Start of Block

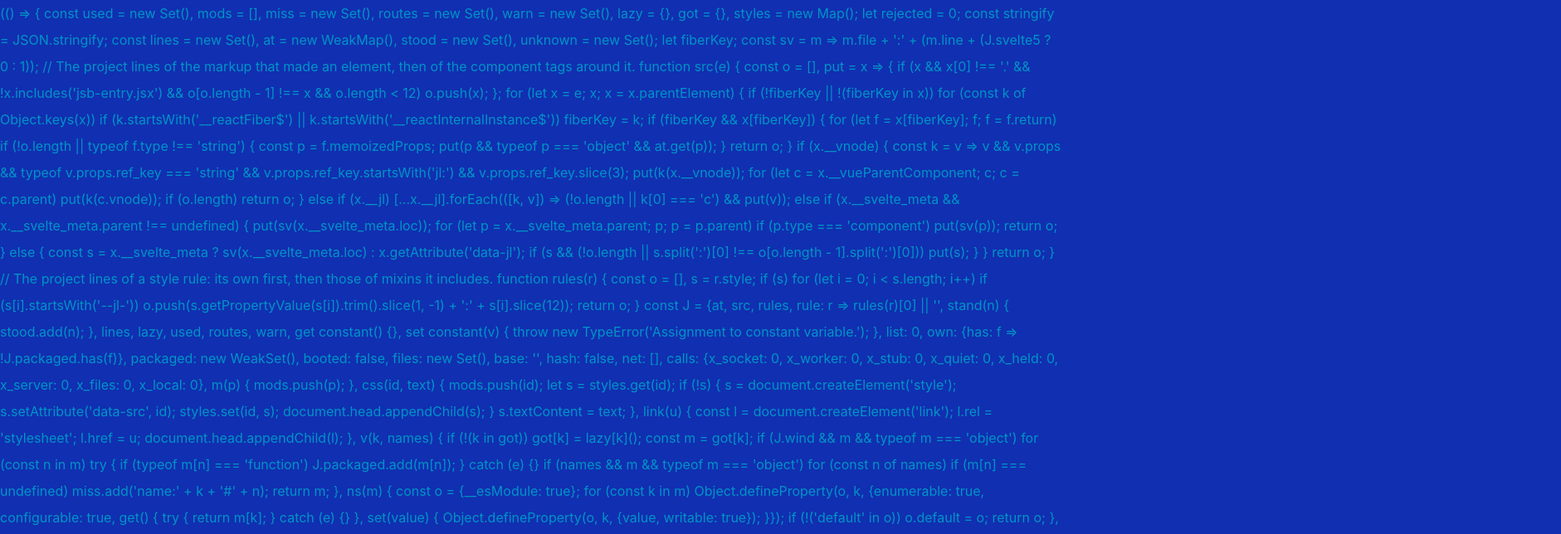
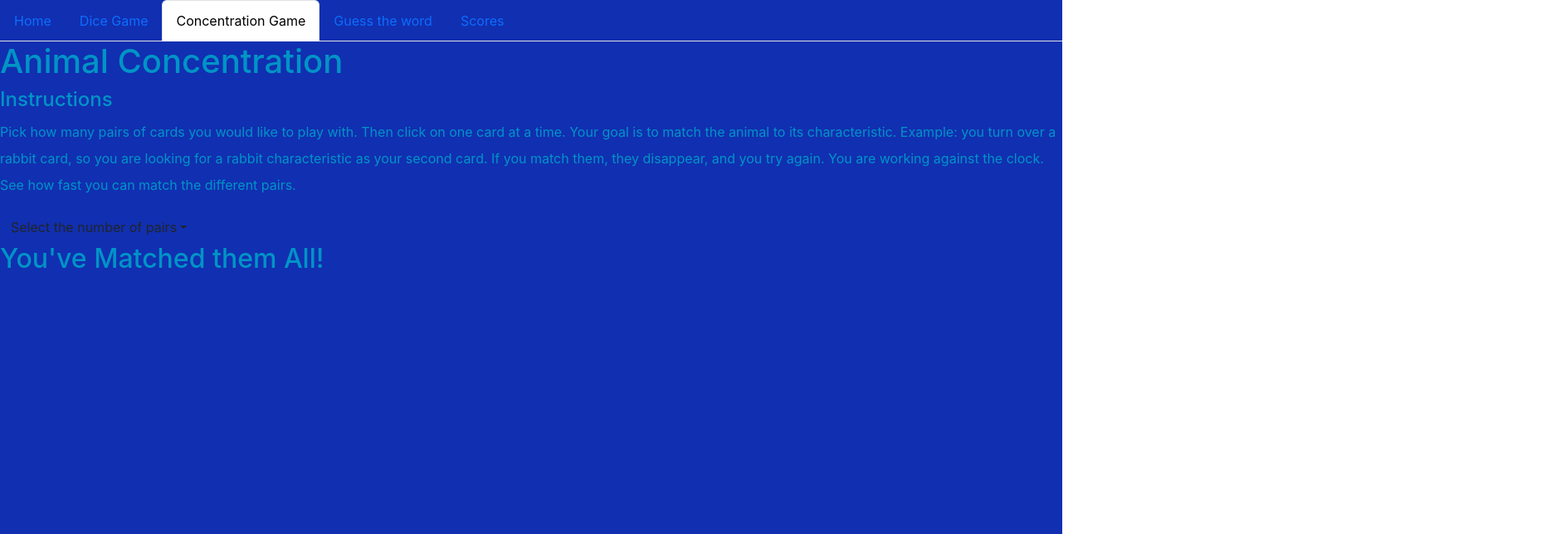
Before and after one commit to epalermobootcamp/EduApp-Learniverse, a React (Vite) app in the folder client/: page /concentrationGame in a window 1280 px wide. Shown: the top 644 px of the page at 83% size, 1881 px wide, since content can reach past the window. Built offline with nearby package versions, Linux system fonts and the light colour scheme; no server answers.

Commit message:
Woring navigation bar and links to pages that are up and attached

```diff
--- a/client/index.html
+++ b/client/index.html
@@ -4,7 +4,9 @@
     <meta charset="UTF-8" />
     <link rel="icon" type="image/svg+xml" href="/vite.svg" />
     <meta name="viewport" content="width=device-width, initial-scale=1.0" />
-    <title>Decode JWT</title>
+    <title>Learniverse</title>
+    <link href="https://fonts.googleapis.com/css2?family=Rubik+Mono+One&family=Rubik:ital,wght@0,400;1,300&display=swap"
+    rel="stylesheet">
   </head>
   <body>
     <div id="root"></div>
--- a/client/package.json
+++ b/client/package.json
@@ -6,6 +6,7 @@
   "scripts": {
     "test": "echo \"Error: no test specified\" && exit 1",
     "dev": "vite"
+
   },
   "dependencies": {
     "@apollo/client": "^3.7.15",
@@ -16,7 +17,8 @@
     "react": "^18.2.0",
     "react-dom": "^18.2.0",
     "react-router-dom": "^6.11.2",
-    "vitest": "^0.31.3"
+    "vitest": "^0.31.3",
+    "bootstrap": "^5.3.2"
   },
   "devDependencies": {
     "@types/react": "^18.0.37",
--- a/client/src/App.jsx
+++ b/client/src/App.jsx
@@ -1,5 +1,5 @@
 import { Outlet } from "react-router-dom";
-import Navigation from "./components/NavBar.jsx";
+import Navigation from "./components/NavBar";
 import "./style/general.css";
 import { ApolloClient, ApolloProvider, InMemoryCache } from "@apollo/client";
 
@@ -8,7 +8,7 @@ const client = new ApolloClient({
   cache: new InMemoryCache(),
 });
 
-function App() {
+export default function App() {
   return (
     <ApolloProvider client={client}>
       <Navigation />
@@ -18,5 +18,3 @@ function App() {
     </ApolloProvider>
   );
 }
-
-export default App;
--- a/client/src/components/CharacteristicCard.jsx
+++ b/client/src/components/CharacteristicCard.jsx
@@ -1,7 +1,7 @@
 import React from "react";
 import Card from "../components/Card";
 
-export default function CharacteristicsCard(props) {
+export default function CharacteristicCard(props) {
   const { animalChar, flipped, onClick } = props;
 
   return (
--- a/client/src/components/NavBar.jsx
+++ b/client/src/components/NavBar.jsx
@@ -10,7 +10,7 @@ function Navigation() {
             <li className="nav-item">
                 <Link
                     to="/"
-                    className={currentPage === '/' ? 'nav-link active' : 'nav-link'}
+                    className={currentPage === '/Home' ? 'nav-link active' : 'nav-link'}
                 >
                     Home
                 </Link>
@@ -18,7 +18,7 @@ function Navigation() {
             <li className="nav-item">
                 <Link
                     to="/diceGame"
-                    className={currentPage === '/AboutMe' ? 'nav-link active' : 'nav-link'}
+                    className={currentPage === '/dicGame' ? 'nav-link active' : 'nav-link'}
                 >
                     Dice Game
                 </Link>
@@ -26,7 +26,7 @@ function Navigation() {
             <li className="nav-item">
                 <Link
                     to="/concentrationGame"
-                    className={currentPage === '/Portfolio' ? 'nav-link active' : 'nav-link'}
+                    className={currentPage === '/concentrationGame' ? 'nav-link active' : 'nav-link'}
                 >
                     Concentration Game
                 </Link>
@@ -34,7 +34,7 @@ function Navigation() {
             <li className="nav-item">
                 <Link
                     to="/spellGame"
-                    className={currentPage === '/Resume' ? 'nav-link active' : 'nav-link'}
+                    className={currentPage === '/spellGame' ? 'nav-link active' : 'nav-link'}
                 >
                     Guess the word
                 </Link>
@@ -42,7 +42,7 @@ function Navigation() {
             <li className="nav-item">
                 <Link
                     to="/scores"
-                    className={currentPage === '/Contact' ? 'nav-link active' : 'nav-link'}
+                    className={currentPage === '/scores' ? 'nav-link active' : 'nav-link'}
                 >
                     Scores
                 </Link>
--- a/client/src/main.jsx
+++ b/client/src/main.jsx
@@ -1,6 +1,9 @@
-import React from 'react';
+
 import ReactDOM from "react-dom/client";
 import { createBrowserRouter, RouterProvider } from "react-router-dom";
+
+import "bootstrap/dist/css/bootstrap.min.css"
+import './style/general.css';
 
 import App from './App.jsx';
 import Home from './pages/Home';
--- a/client/src/pages/Animal.jsx
+++ b/client/src/pages/Animal.jsx
@@ -1,9 +1,9 @@
 import React, { useState, useEffect } from "react";
 import { useQuery, useLazyQuery } from "@apollo/client";
 import { QUERY_ANIMAL, QUERY_CHARC } from "../utils/queries";
-import AnimalCard from "./AnimalCard";
-import CharacteristicsCard from "./CharacteristicsCard";
-import { DropdownMenu } from "./DropdownMenu";
+import AnimalCard from "../components/AnimalCard";
+import CharacteristicCard from "../components/CharacteristicCard";
+import { DropdownMenu } from "../components/DropdownMenu";
 import "../style/general.css";
 import "../style/card.css";
 
--- a/client/src/pages/Home.jsx
+++ b/client/src/pages/Home.jsx
@@ -3,41 +3,14 @@ import { Link } from 'react-router-dom';
 import AuthService from '../utils/auth';
 
 const Home = () => {
-  // Check if the user is logged in
+
   const loggedIn = AuthService.loggedIn();
 
   return (
     <div>
-      <nav>
-        <ul>
-          <li>
-            <Link to="/">Home</Link>
-          </li>
-          <li>
-            <Link to="/spellGame">Spell Game</Link>
-          </li>
-          <li>
-            <Link to="/diceGame">Math Game</Link>
-          </li>
-          <li>
-            <Link to="/concentrationGame">Animal Game</Link>
-          </li>
-          {loggedIn ? (
-            <li>
-              <Link to="/Profile">Profile</Link>
-            </li>
-          ) : (
-            <li>
-              <Link to="/Login">Login</Link>
-            </li>
-          )}
-        </ul>
-      </nav>
-      <div>
-        {/* Content goes here */}
+
       </div>
-    </div>
-  );
+  )
 };
 
 export default Home;
--- a/client/src/style/general.css
+++ b/client/src/style/general.css
@@ -1,4 +1,4 @@
- * {
+#root {
         --lightBlue: #0094c6;
         --medBlue: #005e7c;
         --darkBlue: #112fb1;
--- a/client/vite.config.js
+++ b/client/vite.config.js
@@ -0,0 +1,18 @@
+import { defineConfig } from 'vite'
+import react from '@vitejs/plugin-react'
+
+// https://vitejs.dev/config/
+export default defineConfig({
+  plugins: [react()],
+  server: {
+    port: 3000,
+    open: true,
+    proxy: {
+      "/graphql": {
+        target: "http://localhost:3001",
+        secure: false,
+        changeOrigin: true,
+      },
+    }
+  }
+})
--- a/package.json
+++ b/package.json
@@ -13,6 +13,9 @@
   "author": "",
   "license": "ISC",
   "dependencies": {
-    "concurrently": "^8.2.2"
+    "@popperjs/core": "^2.11.8",
+    "bootstrap": "^5.3.2",
+    "concurrently": "^8.2.2",
+    "vite-plugin-bootstrap": "^5.2.3"
   }
 }
```
Also changed, not shown: 2 other files (tests, documents, lock files or other folders).
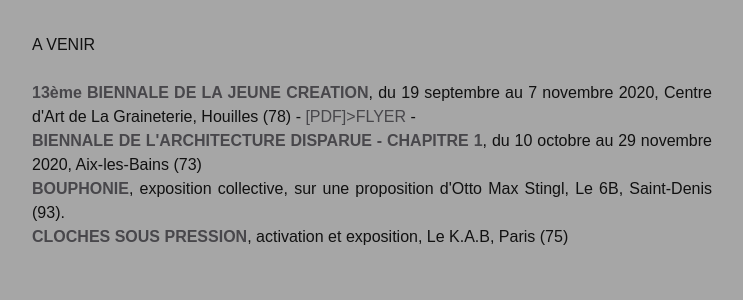
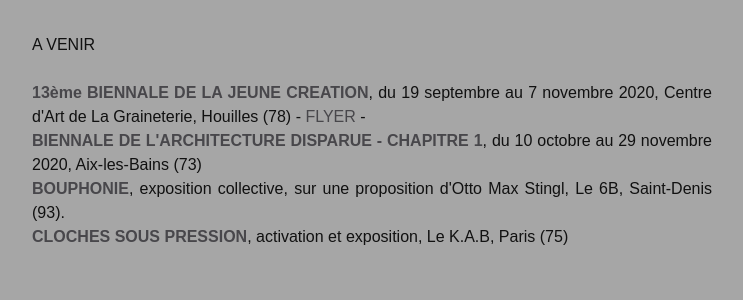
Before and after one commit to Mariecie/Mariecie.github.io, a Jekyll site: the page built from Expositions.md, in a window 1280 px wide and 900 px high. Shown: the part 228-528 px from the top of the window, without its empty margins (268-1011 px from the left). Built offline with Jekyll 4.4.1, drawn with Linux system fonts in a browser that asks for light colours.

Commit message:
Update Expositions.md

```diff
--- a/Expositions.md
+++ b/Expositions.md
@@ -9,7 +9,7 @@ permalink: /expositions/
 <br>
 A VENIR
 <br>
-<br><span style="font-weight: bold;"><a href="#" onclick='window.open("https://lagraineterie.ville-houilles.fr/biennale-de-la-jeune-creation");return false;'>13ème BIENNALE DE LA JEUNE CREATION</a></span>, du 19 septembre au 7 novembre 2020, Centre d'Art de La Graineterie, Houilles (78)  - <a href="{{ 'images/Flyer_Houille_2020.pdf' | relative_url }}">[PDF]>FLYER</a> -
+<br><span style="font-weight: bold;"><a href="#" onclick='window.open("https://lagraineterie.ville-houilles.fr/biennale-de-la-jeune-creation");return false;'>13ème BIENNALE DE LA JEUNE CREATION</a></span>, du 19 septembre au 7 novembre 2020, Centre d'Art de La Graineterie, Houilles (78)  - <a href="{{ 'images/Flyer_Houille_2020.pdf' | relative_url }}">FLYER</a> -
 <br><span style="font-weight: bold;"><a href="#" onclick='window.open("https://solariumtournant.com/");return false;'>BIENNALE DE L'ARCHITECTURE DISPARUE - CHAPITRE 1</a></span>, du 10 octobre au 29 novembre 2020, Aix-les-Bains (73)
 <br><span style="font-weight: bold;"><a href="{{ 'images/DP_bouphonie_6B_V2.pdf' | relative_url }}">BOUPHONIE</a></span>, exposition collective, sur une proposition d'Otto Max Stingl, Le 6B, Saint-Denis (93).
 <br><span style="font-weight: bold;"><a href="{{ site.baseurl }}/2015/10/23/Cloches-sous-pression/">CLOCHES SOUS PRESSION</a></span>, activation et exposition, Le K.A.B, Paris (75)
```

End of Block

→ **Try it**: In the records above, find the lines holding "CharacteristicsCard". Copy each one.

→ **Written answer**:
-export default function CharacteristicsCard(props) {
-import CharacteristicsCard from "./CharacteristicsCard";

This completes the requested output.